I keep meaning to put a data dump on Github, but here’s our OHCL spreadsheet. You can take a look at some of the cool stuff we did this year, and make a copy if you want to interact with it.
- Match data was collected through a custom digital form (technically a Google Scripts Web App built on a spreadsheet), which you can see here. Pit data was just a Google Form connected to that same spreadsheet. We did this so that we could have a custom form (see especially the second and third page’s cargo and rocket diagrams, which work great with mobile touch) that the scouters could use on their phones. I’d use team tablets if we had them though, not everybody had data available on their phones, which created (fairly minor, all things considered) headaches.
- Everything. We want to collect all the data we can, and then analyze what’s important based on the competition. Anything that happens in a match affects its outcome, so collecting all the data gives us much better insights into matches, and by extension, teams.
(Edit: I should put a clarifier on this: some things that we didn’t find to be terribly important, like fouls, we relegated to a comment box. Additionally, I don’t think we’ve ever done driver skill except exceptional cases in the comment box because we’ve never found a way for it to work for our team. I think the skill is inferred largely through results anyways, and the extent which is visible on the field but isn’t reflected somehow in the data is, in my opinion, largely not worth worrying about.)
(Also edit: We didn’t use where they put playing pieces too much, but we I think that was largely the interface’s fault. If I had incorporated that into the interfaces we used more often, I think it would have been more important.)
- Slightly. The only changes we had to make were a few lines of text updating the event name and settings. Mostly for fun, I ended up implementing a match prediction engine during our second competition, mostly because at that point things were running smoothly for once and so I had some time to poke around with it, which I had mostly already created during the preseason. We never really used it for anything but to look interesting though. It did provide interest for the scouters sitting in the stands, though, so that’s a benefit I suppose.
- As you might have inferred from my first answer, Google Sheets!
4a. Lots of them! (Mostly good). It was easy to learn (for me, I realize not or everybody) and there’s practically no ceiling. Anything you want to do, there’s a function, add-on (like my TBA Requests), or the ability to make custom functions for. The fact that you start from scratch means that if you want to customize it, you know how to because you set it up in the first place. There’s a time investement, to be sure, but the versatility of it has really convinced me that it’s excellent for scouting. You can do custom UIs, data analysis modeling, really anything, fairly easily.

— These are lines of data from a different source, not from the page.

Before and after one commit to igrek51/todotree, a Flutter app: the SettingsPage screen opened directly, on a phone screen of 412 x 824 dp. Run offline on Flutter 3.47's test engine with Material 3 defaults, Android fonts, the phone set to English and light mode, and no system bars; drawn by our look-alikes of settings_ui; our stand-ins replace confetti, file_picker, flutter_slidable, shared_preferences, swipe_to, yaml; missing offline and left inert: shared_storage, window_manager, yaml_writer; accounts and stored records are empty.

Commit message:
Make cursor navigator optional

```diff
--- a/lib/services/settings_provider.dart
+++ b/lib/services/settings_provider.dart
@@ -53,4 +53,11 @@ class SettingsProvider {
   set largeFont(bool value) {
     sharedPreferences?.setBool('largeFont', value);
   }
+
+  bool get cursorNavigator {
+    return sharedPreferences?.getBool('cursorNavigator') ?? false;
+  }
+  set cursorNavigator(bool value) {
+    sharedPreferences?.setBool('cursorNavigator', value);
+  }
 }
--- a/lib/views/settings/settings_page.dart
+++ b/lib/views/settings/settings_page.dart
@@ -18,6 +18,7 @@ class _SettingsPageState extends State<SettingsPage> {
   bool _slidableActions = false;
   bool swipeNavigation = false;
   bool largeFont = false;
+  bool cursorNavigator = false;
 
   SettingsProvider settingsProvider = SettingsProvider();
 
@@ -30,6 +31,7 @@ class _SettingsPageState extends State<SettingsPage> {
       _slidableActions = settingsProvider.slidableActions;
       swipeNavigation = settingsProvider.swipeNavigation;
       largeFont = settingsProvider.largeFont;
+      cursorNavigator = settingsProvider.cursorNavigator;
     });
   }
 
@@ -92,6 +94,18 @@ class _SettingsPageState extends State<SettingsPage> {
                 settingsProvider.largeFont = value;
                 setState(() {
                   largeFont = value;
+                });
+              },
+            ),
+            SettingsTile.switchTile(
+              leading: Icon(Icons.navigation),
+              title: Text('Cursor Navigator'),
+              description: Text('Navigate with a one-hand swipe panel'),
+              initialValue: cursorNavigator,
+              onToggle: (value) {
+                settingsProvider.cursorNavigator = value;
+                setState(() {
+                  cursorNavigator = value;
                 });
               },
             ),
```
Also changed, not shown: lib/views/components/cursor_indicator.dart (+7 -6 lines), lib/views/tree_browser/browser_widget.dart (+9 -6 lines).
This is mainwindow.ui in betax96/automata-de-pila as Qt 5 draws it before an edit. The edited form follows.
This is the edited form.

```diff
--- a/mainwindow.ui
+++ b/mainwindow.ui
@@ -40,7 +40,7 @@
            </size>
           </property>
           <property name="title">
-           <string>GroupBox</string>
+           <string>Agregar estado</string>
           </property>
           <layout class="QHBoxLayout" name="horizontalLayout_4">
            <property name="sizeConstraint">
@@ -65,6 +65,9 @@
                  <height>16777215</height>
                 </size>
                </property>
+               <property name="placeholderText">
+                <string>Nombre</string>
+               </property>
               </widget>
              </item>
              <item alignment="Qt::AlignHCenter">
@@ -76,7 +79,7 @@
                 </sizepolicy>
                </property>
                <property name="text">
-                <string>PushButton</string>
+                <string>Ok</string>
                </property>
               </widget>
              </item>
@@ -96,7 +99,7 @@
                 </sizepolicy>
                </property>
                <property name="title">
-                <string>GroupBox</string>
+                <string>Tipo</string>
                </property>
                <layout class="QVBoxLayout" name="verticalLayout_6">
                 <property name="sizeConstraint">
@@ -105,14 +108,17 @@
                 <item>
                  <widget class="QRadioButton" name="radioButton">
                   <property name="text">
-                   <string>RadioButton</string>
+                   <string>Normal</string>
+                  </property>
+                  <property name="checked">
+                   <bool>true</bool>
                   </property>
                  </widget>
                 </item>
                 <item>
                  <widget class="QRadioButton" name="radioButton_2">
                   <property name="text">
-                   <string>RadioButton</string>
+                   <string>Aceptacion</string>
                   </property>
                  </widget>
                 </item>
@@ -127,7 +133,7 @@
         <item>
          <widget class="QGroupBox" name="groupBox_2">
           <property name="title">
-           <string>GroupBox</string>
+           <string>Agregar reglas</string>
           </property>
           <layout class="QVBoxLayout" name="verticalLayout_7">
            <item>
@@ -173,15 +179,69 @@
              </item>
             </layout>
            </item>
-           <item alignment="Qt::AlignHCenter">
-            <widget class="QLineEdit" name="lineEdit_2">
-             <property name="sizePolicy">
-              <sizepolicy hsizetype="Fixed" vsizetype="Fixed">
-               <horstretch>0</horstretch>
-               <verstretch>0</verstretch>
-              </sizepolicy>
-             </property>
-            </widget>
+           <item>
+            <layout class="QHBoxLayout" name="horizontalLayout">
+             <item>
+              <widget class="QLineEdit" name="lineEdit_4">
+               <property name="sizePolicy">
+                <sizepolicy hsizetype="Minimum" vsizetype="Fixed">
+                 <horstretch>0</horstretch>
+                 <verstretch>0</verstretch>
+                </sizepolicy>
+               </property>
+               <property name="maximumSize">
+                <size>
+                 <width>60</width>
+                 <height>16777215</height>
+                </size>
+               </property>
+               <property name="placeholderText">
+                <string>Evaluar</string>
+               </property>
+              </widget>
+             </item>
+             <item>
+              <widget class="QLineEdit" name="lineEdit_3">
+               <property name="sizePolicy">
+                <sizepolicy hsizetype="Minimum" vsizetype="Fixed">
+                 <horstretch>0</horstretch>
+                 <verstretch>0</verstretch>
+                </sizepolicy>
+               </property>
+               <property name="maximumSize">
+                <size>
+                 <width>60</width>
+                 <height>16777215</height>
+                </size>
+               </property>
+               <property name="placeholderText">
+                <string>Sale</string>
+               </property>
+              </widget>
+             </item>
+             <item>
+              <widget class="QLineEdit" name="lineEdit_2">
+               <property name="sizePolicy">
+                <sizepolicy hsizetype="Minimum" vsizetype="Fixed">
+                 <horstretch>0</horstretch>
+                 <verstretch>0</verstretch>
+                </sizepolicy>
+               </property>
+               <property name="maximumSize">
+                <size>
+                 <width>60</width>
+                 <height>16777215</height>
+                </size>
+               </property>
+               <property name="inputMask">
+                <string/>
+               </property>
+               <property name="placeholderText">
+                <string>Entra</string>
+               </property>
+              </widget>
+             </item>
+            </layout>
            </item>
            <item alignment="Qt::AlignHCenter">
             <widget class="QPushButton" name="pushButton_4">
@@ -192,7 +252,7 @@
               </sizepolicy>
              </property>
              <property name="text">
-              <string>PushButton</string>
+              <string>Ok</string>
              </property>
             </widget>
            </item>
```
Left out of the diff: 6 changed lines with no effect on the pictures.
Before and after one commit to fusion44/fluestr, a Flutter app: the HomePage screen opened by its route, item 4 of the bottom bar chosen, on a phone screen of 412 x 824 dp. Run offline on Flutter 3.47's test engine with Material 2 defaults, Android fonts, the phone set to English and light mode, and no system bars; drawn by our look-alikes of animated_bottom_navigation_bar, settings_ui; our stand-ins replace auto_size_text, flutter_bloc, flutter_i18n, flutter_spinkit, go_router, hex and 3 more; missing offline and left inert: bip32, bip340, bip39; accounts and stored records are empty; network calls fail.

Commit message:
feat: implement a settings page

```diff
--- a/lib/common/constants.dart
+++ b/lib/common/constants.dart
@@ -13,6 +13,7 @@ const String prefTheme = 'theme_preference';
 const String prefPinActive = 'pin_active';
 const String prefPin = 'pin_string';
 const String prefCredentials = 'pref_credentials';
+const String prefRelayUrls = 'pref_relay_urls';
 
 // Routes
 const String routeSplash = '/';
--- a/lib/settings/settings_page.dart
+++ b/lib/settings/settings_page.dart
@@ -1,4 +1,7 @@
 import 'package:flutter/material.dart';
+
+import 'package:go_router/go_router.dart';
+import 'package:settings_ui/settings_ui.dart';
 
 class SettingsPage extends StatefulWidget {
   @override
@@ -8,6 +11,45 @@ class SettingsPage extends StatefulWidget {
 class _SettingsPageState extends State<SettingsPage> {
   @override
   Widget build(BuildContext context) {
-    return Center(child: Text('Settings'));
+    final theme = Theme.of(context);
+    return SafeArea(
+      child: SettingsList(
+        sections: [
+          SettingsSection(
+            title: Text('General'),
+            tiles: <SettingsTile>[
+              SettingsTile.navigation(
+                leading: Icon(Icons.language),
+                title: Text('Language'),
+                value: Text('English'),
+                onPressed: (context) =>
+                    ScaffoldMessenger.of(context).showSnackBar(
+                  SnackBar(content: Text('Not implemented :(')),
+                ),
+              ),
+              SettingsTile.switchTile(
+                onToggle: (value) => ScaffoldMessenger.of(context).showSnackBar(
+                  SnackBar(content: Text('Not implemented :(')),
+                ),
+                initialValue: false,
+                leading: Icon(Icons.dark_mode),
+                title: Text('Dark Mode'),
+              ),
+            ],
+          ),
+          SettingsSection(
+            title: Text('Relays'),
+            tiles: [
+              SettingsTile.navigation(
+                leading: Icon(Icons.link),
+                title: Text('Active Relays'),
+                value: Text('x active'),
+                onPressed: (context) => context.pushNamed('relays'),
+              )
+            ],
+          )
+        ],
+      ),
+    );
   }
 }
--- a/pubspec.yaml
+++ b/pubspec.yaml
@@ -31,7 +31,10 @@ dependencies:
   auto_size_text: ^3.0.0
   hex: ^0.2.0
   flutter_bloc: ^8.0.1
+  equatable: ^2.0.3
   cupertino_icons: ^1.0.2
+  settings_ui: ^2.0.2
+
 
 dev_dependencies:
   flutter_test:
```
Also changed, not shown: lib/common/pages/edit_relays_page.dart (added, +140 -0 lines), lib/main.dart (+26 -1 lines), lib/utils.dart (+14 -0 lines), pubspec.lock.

- This is probably the biggest weakness with our scouting at the moment. We have a meeting the evening before the last day to discuss potential candidates, where qualitative observations from mentors and scouters meet custom and simple numerical ratings to generate a pick list. I think the general concept is pretty decent, but it’s unorganized and I don’t think anybody really leaves the meeting happy and confident with the list.
I’m more than happy to field any questions!